Calcium homeostasis was studied in freely fed controls, streptozotocin diabetic, long-term and short-term insulin-treated diabetic rats 7 wk after the induction of diabetes. In contrast to the short-term (5-12 day) diabetic rat model, intestinal absorption of calcium was markedly enhanced in chronically insulin-deficient animals. Moreover, conventional balance studies showed that these animals were in positive calcium balance despite severe hypercalciuria. Intestinal hyperabsorption of calcium in long-standing diabetic rats occurred despite low levels of circulating 1,25-dihydroxyvitamin D and hypercorticosteronism and was attended by hypercalcemia and suppression of both plasma parathyroid hormone (PTH) and urinary cyclic 3',5'-AMP (cAMP). Long-term insulin replacement completely normalized the intestinal hyperabsorption of calcium, corrected the plasma calcium, and significantly increased circulating PTH and urinary cAMP excretion. Insulin therapy also corrected the decreased plasma 1,25-dihydroxyvitamin D observed in untreated diabetic animals. Intestinal hyperabsorption of calcium appeared to be only partially corrected by short-term insulin therapy. The accumulated results reveal decided differences in calcium homeostasis and hormonal response between the rats with long-standing diabetes and those with diabetes of short duration.
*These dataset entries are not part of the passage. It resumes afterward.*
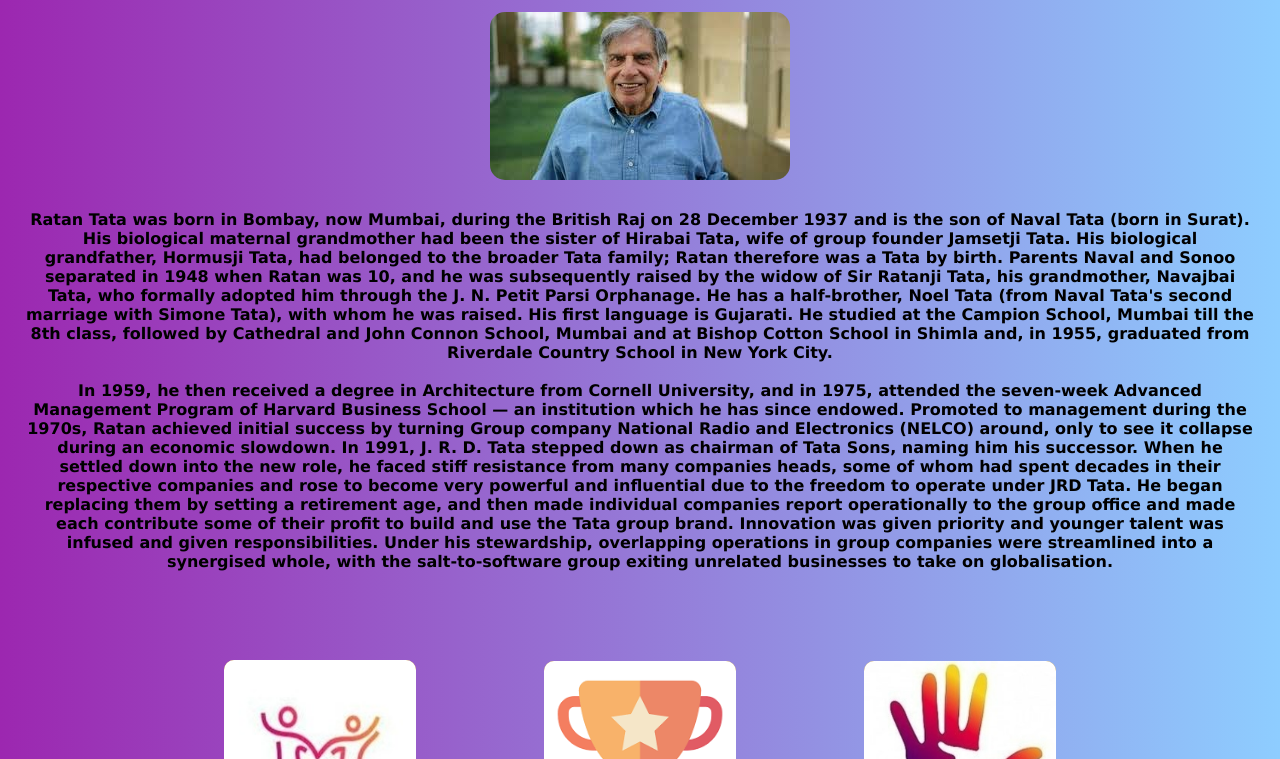
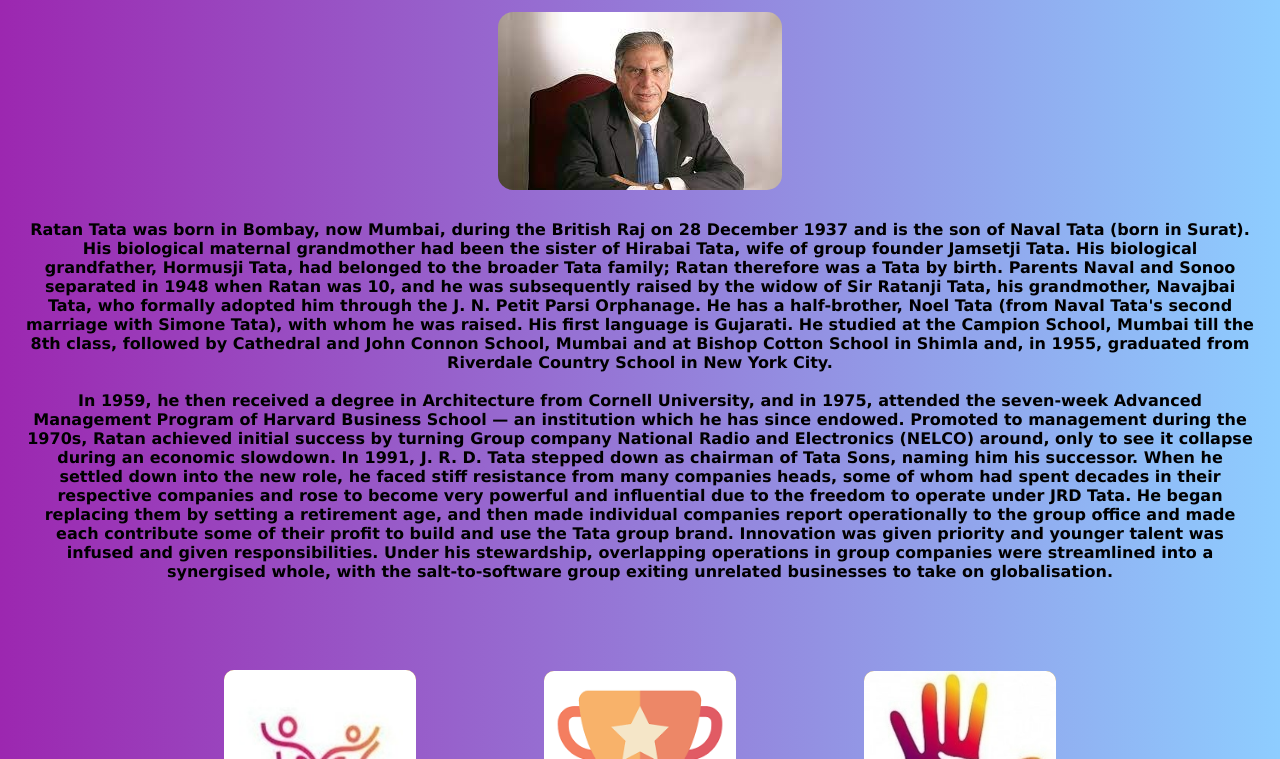
Before and after one commit to Aditya-Narayan03/Ratan-Tata-Tribute-Page, a plain HTML site: page index.html in a window 1280 px wide. Shown: the part 41-800 px from the top of the page. Drawn offline with Linux system fonts and the light colour scheme.

Commit message:
Changed the images
Replacing second image with first image in the landing page.

```diff
--- a/index.html
+++ b/index.html
@@ -17,7 +17,7 @@
             <h1 id="heading">
                 <b>RATAN NAVAL TATA</b>
             </h1>
-            <img src="./resources/images/second image.jpg" id="first">
+            <img src="./resources/images/first image.jpg" id="first">
 
             <div>
                 <h4 id="bio">
```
|Journal||American Journal of Physiology - Endocrinology and Metabolism|
|State||Published - Jan 1 1982|